=== What the task requires ===
Every entry should come back exactly as written, minus the pictures.
Data Start Marker
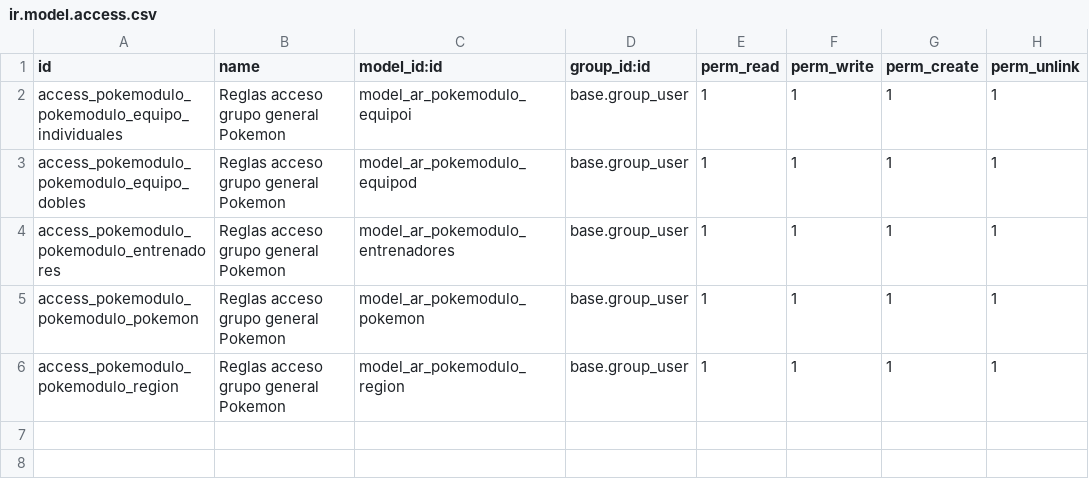
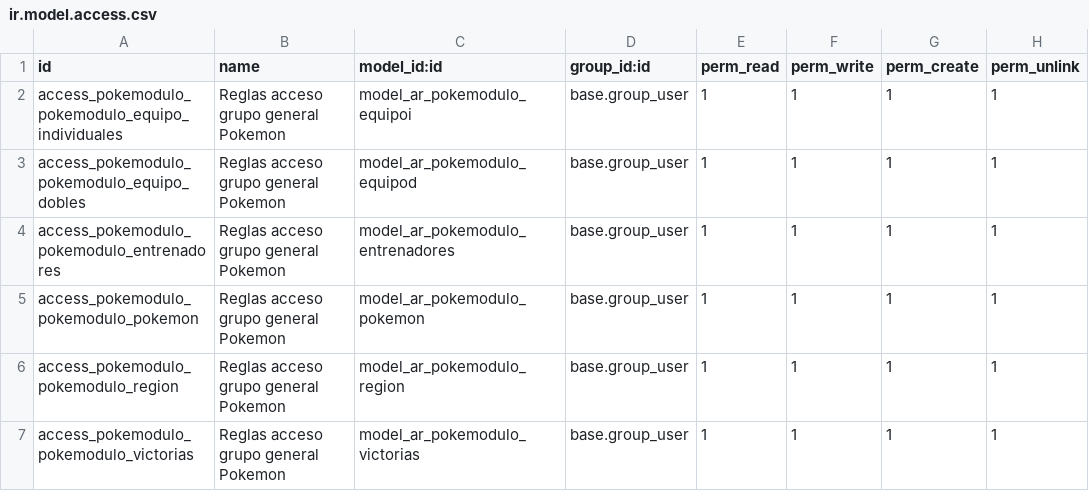
Before and after one commit to javnitram/SGE-odoo-dev, a CSV file: odoo/addons/pokemodulo/security/ir.model.access.csv, drawn as a sheet.

```diff
--- a/odoo/addons/pokemodulo/security/ir.model.access.csv
+++ b/odoo/addons/pokemodulo/security/ir.model.access.csv
@@ -6 +6,2 @@ access_pokemodulo_pokemodulo_pokemon,Reglas acceso grupo general Pokemon,model_a
 access_pokemodulo_pokemodulo_region,Reglas acceso grupo general Pokemon,model_ar_pokemodulo_region,base.group_user,1,1,1,1
+access_pokemodulo_pokemodulo_victorias,Reglas acceso grupo general Pokemon,model_ar_pokemodulo_victorias,base.group_user,1,1,1,1
```
Also changed, not shown: 1 other file.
Data End Marker
=== Exercise solution ===
Before and after one commit to javnitram/SGE-odoo-dev, a CSV file: odoo/addons/pokemodulo/security/ir.model.access.csv, drawn as a sheet.

```diff
--- a/odoo/addons/pokemodulo/security/ir.model.access.csv
+++ b/odoo/addons/pokemodulo/security/ir.model.access.csv
@@ -6 +6,2 @@ access_pokemodulo_pokemodulo_pokemon,Reglas acceso grupo general Pokemon,model_a
 access_pokemodulo_pokemodulo_region,Reglas acceso grupo general Pokemon,model_ar_pokemodulo_region,base.group_user,1,1,1,1
+access_pokemodulo_pokemodulo_victorias,Reglas acceso grupo general Pokemon,model_ar_pokemodulo_victorias,base.group_user,1,1,1,1
```
Also changed, not shown: 1 other file.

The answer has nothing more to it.